The 22nd annual Colorado Governor’s Invitational Art Show and Sale opens April 27th in Loveland, Colorado, at the Loveland Museum Gallery. Following are my four entries and their stories. For those who live nearby, in conjunction with the show I will also be performing a new Art Theatre (live painting) piece at the Bill Reed Middle School auditorium at 2pm on Saturday, the 27th. Admission is free for this event but you must have a ticket. For info, visit: http://www.governorsartshow.org.
Luneburg – Co-existence of Centuries:
Luneburg is an historic town in Northern Germany, officially founded in 956. Luneburg’s salt trade made it an important and wealthy town during the Middle Ages. Unlike many German towns, it was left undamaged during World War 2, and its old town square has many well-preserved buildings, the oldest of which dates to around 1400. Pictured in the painting is St. Michael’s Church, which opened in 1409 and schooled Johann Sebastian Bach for a time. J. S. sang soprano in the boys choir at St. Michael’s.
The painting was created from a plein air study I did while in Germany last summer. When I set out, I had a particular view in mind that I wanted to paint; a view that I had noticed the day before while touring the city. But as is sometimes the case, when I arrived with my painting gear at the location, the view wasn’t as inspiring as I had remembered it. I took a walk and found the above view down an alley a few blocks away. Of all the cityscape compositions I’ve stumbled across in my painting career, this is my favorite so far. I could give my reasons for this if anyone is interested.
This painting was actually painted for an upcoming art exhibit that Mollie and I are preparing. The show will go up in November at the Loveland Museum-Gallery, in the Foote Gallery, and will be themed around our Germany trip.
Calm Before the Storm:
A few years ago I illustrated a children’s book. I happened to be looking over some photos I had shot for that project, and realized there was some great reference there. This painting is a reworking of one of those photos. I think painting and music compliment each other in many ways. In addition, many musical instruments are beautifully shaped and crafted.
For years I was a purist, refusing to work from photos. While I still prefer working from life, I definitely no longer feel constrained to only paint from life, and I feel that my earlier practice was good foundation for whatever I want to do next.
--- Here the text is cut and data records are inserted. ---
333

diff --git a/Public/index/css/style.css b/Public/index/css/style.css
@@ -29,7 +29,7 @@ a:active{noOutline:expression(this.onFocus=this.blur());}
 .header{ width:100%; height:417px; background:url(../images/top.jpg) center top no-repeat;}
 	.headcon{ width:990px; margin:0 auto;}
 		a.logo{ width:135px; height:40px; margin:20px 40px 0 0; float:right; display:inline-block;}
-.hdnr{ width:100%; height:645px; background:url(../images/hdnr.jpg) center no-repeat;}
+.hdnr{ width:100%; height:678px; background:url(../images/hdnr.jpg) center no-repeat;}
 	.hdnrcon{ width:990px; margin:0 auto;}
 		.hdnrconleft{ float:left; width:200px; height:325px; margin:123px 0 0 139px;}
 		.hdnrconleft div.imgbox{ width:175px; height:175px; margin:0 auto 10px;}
One night I was enjoying a house concert in my neighborhood when I realized that the composition and lighting on the guitar player were extraordinary. I asked to borrow someone’s camera and shot a few photos. This painting is the result.
Monument Valley Roadscape:
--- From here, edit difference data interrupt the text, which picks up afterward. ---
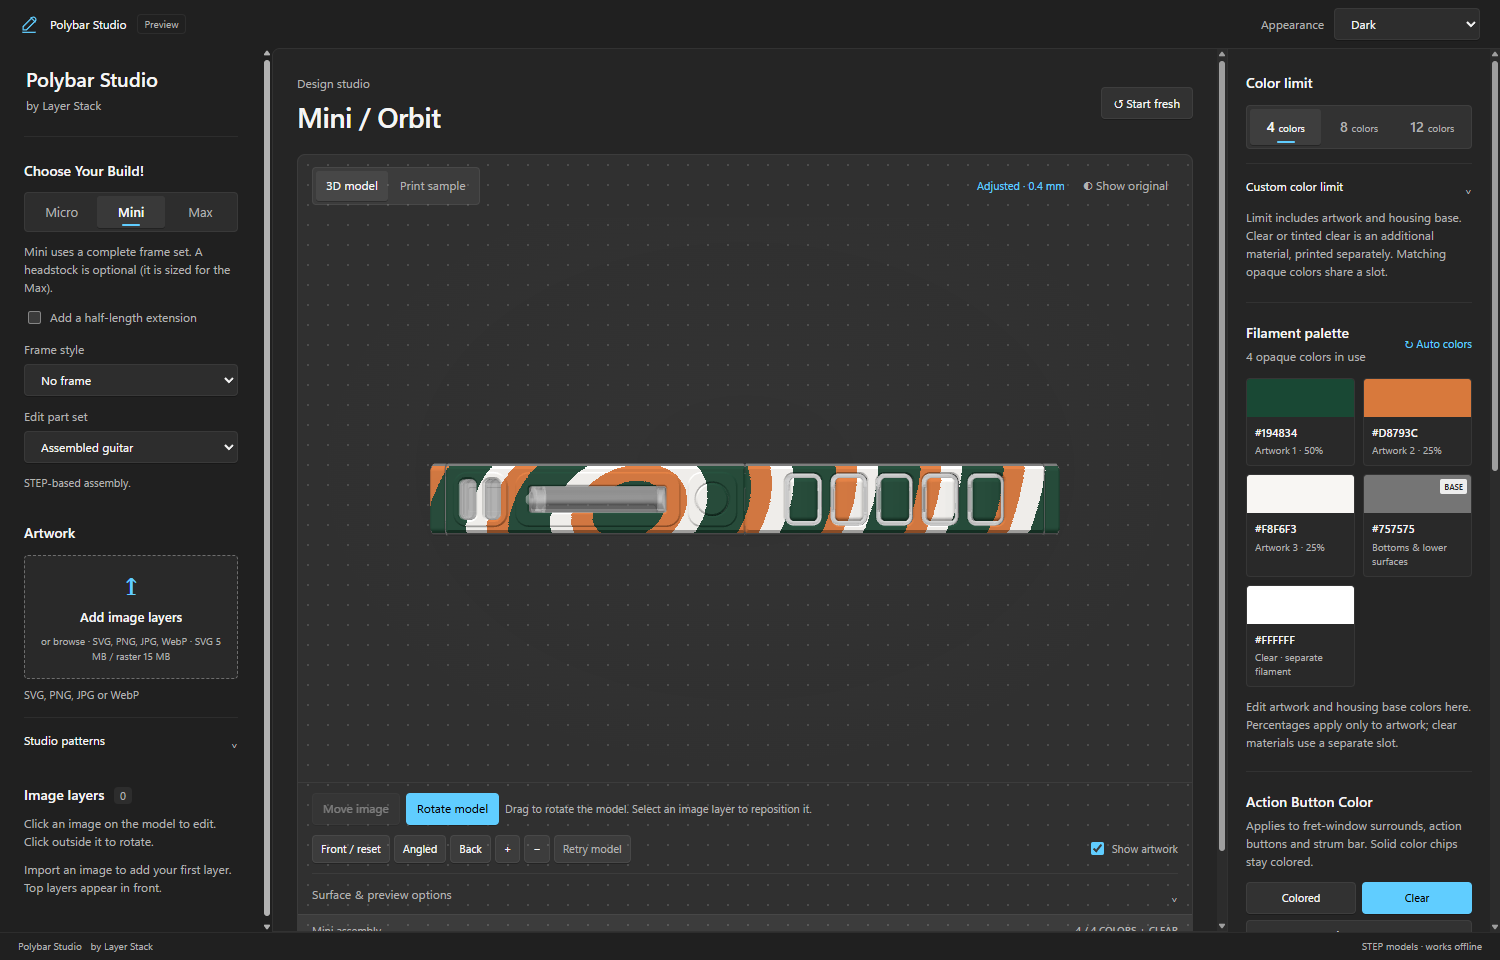
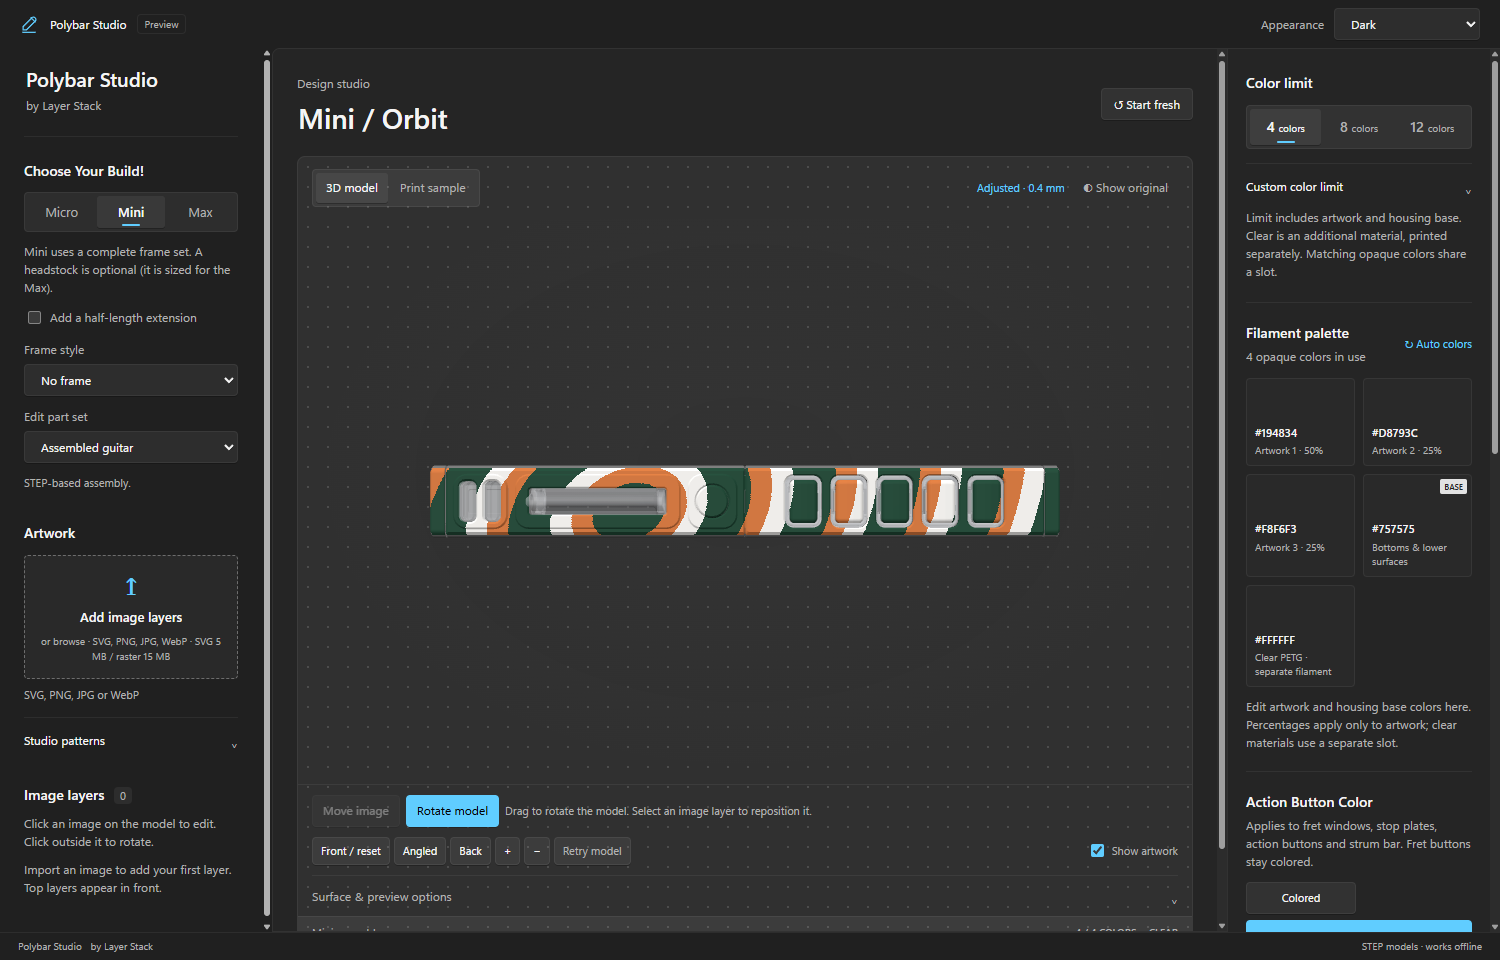
0.4.0: guide for frets, color presets, image tools, printability warning, kit parts; screenshots

diff --git a/README.md b/README.md
@@ -2,7 +2,7 @@
 
 Paint your Polybar Micro, Mini or Max, then get a print-ready Bambu Studio project for your Bambu Lab printer.
 
-[![Download for Windows](https://img.shields.io/badge/Download_for_Windows-Polybar_Studio_0.3.2-0078D4?style=for-the-badge&logo=windows)](https://github.com/3D-Printed-Controller-Systems/Polybar-Studio-Release/releases/latest/download/Polybar-Studio-Windows.exe)
+[![Download for Windows](https://img.shields.io/badge/Download_for_Windows-Polybar_Studio_0.4.0-0078D4?style=for-the-badge&logo=windows)](https://github.com/3D-Printed-Controller-Systems/Polybar-Studio-Release/releases/latest/download/Polybar-Studio-Windows.exe)
 
 Windows 10 or 11, 64-bit · about 50 MB · works offline · [all releases](https://github.com/3D-Printed-Controller-Systems/Polybar-Studio-Release/releases)
 
@@ -40,23 +40,29 @@ Drag in the preview to rotate, scroll to zoom, right-drag to pan. **Front / rese
 ### 2. Add your artwork
 
 - Drop images onto **Add image layers**, or click it to browse. SVG (up to 5 MB), PNG, JPG and WebP (up to 15 MB) work; you can stack up to 12 layers.
-- Click an image on the model to select it, then drag it into place. **Size** and **Rotation** sliders, **Center** and **Fit image** are under **Image layers**; **Done** finishes editing. Click outside the image to go back to rotating the model.
+- Click an image on the model to select it, then drag it into place. Clicking anywhere inside a selected image's box keeps it selected. **Size** and **Rotation** have sliders and number boxes you can type in; **Center**, **Fit image** and **Done** are below them. Click away from the image to go back to rotating the model.
+- **Keyboard** (while an image is selected): arrows move it; **Ctrl + ↑ / ↓** or **+ / −** resize; **Ctrl + ← / →** or **[ ]** rotate; hold **Shift** for bigger steps; **Ctrl + D** duplicates; **Delete** removes; **Esc** deselects.
+- Each layer shows a small preview. **⧉** duplicates a layer, **×** removes it.
+- **Repeat across the guitar** (under the selected image) tiles it as a pattern: set the spacing, and optionally offset every other row. Dragging any copy moves them all.
 - **Image background › Remove background** takes out a solid background around a logo. Raise **Tolerance** if some background stays.
 - A one-color image (a typical logo) gets a small **color dot** in its row under **Image layers**: click it to recolor the whole image.
+- **Name your design:** click the title above the preview (for example "Mini / Plain") and type. The name is used for the export files.
 - No image? Open **Studio patterns** for Waves, Checkers, Voltage or Orbit. **Keep pattern behind image layers** puts a pattern under your images.
 
 ### 3. Pick your colors
 
 - **Color limit** is how many filaments you'll use: 4, 8, 12, or a custom number. The artwork is reduced to fit, and the housing base color counts as one of them.
-- **Filament palette** shows each color and how much of the artwork uses it. Click a swatch to change it to the exact filament color you own. **Auto colors** rebuilds the palette from the artwork.
+- **Filament palette** shows each color and how much of the artwork uses it. Click a swatch to pick from Bambu Lab's own **PLA Basic** and **PLA Matte** spool colors, or choose **Custom color…**. **Auto colors** rebuilds the palette from the artwork.
 - **BASE** is the housing's bottom and lower surfaces (gray by default).
 
 ### 4. Action Button Color
 
-Choose how the five fret windows, two action buttons and the strum bar are printed:
+Choose how the fret windows, stop plates, action buttons and strum bar are printed:
 
 - **Colored:** painted with the artwork like everything else.
-- **Clear** or **Tinted clear:** the windows, stop plates, action buttons and strum bar print in clear PETG (PETG Translucent). This is an extra material on top of your color limit, and the fret color chips stay colored.
+- **Clear:** they print in clear PETG (PETG Translucent). This is an extra material on top of your color limit.
+
+**Paint the fret buttons** (on by default) paints the five frets with the artwork. Turn it off for frets in one solid color you pick (a smoother surface to press); that color counts toward your color limit.
 
 <picture>
   <source media="(prefers-color-scheme: dark)" srcset=".github/assets/clear-dark.png">
@@ -68,7 +74,8 @@ Choose how the five fret windows, two action buttons and the strum bar are print
 ### 5. Check printability
 
 - Set **Nozzle size** to the nozzle you print with (0.4 mm is standard).
-- Leave **Optimize artwork for printing** on: it thickens lines that are too thin to print and removes tiny specks. **Adjustment strength** sets how much (Gentle keeps more detail, Strong simplifies more).
+- Leave **Optimize artwork for printing** on: it makes sure every color is at least a printable width everywhere, thickening thin lines and clearing hairline gaps and specks. **Adjustment strength** sets that width: Gentle 1.5×, Balanced 2× and Strong 2.5× the nozzle (0.6 / 0.8 / 1.0 mm on a 0.4 mm nozzle). The status line says "Every color at least … mm wide ✓", or how much is still thinner.
+- Exporting with optimization off, or with anything still too thin, shows **Print at your own risk**: tick "I understand…" to continue.
 - **Show unadjusted artwork** compares before and after. **Print sample** (above the preview) shows the artwork flat, as printed.
 
 <picture>
@@ -83,6 +90,7 @@ Click **Export print plates**.
 - **Export type:** *Print plates · ZIP bundle* (the whole guitar) or a *60 × 32 mm color test tile* (a quick way to check your colors first).
 - **Printer:** every Bambu Lab printer (A1, A1 mini, A2L, H2C, H2D, H2D Pro, H2S, P1P, P1S, P2S, X1, X1 Carbon, X1E, X2D). The project uses Bambu's own profiles for that printer and the nozzle chosen under Printability. If a piece is too big for the printer (a Micro housing on an A1 mini), the export says so.
 - **Which pieces?** Everything, only the colored pieces, only the clear pieces, or pieces you tick yourself.
+- **Include the assembly parts** (on by default) adds the color plates, power slider and pivot pins (and on a Micro the PCB braces) in the housing base color.
 - Click **Prepare export**, wait for **Ready**, then **Save…** and choose where to put it.
 
 <picture>
@@ -111,6 +119,8 @@ In the slicer, pick your actual filament profiles, check that each color goes to
 ## Releases
 
 Each release lists the installer's SHA-256 and the [Development](https://github.com/3D-Printed-Controller-Systems/Polybar-Studio-Development) commit it was built from.
+
+**0.4.0**: printable-width guarantee with a "print at your own risk" warning; single-color frets; Bambu spool color presets; typed values, keyboard shortcuts, layer previews, duplicate and repeat for images; rename your design; the color plates, power slider and pivot pins in the export; "Tinted clear" removed.
 
 **0.3.2**: exports for dual-nozzle printers (H2D, H2D Pro, H2C, X2D) now slice (0.3.1's failed); half-length extension for any Mini or Max.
On the way home from a plein air festival in Sedona, Arizona, I drove through Monument Valley for the first time, and knew I wanted to paint the buttes in the valley. I secretly hope this painting doesn’t sell as it’s one of my favorite landscape paintings to date.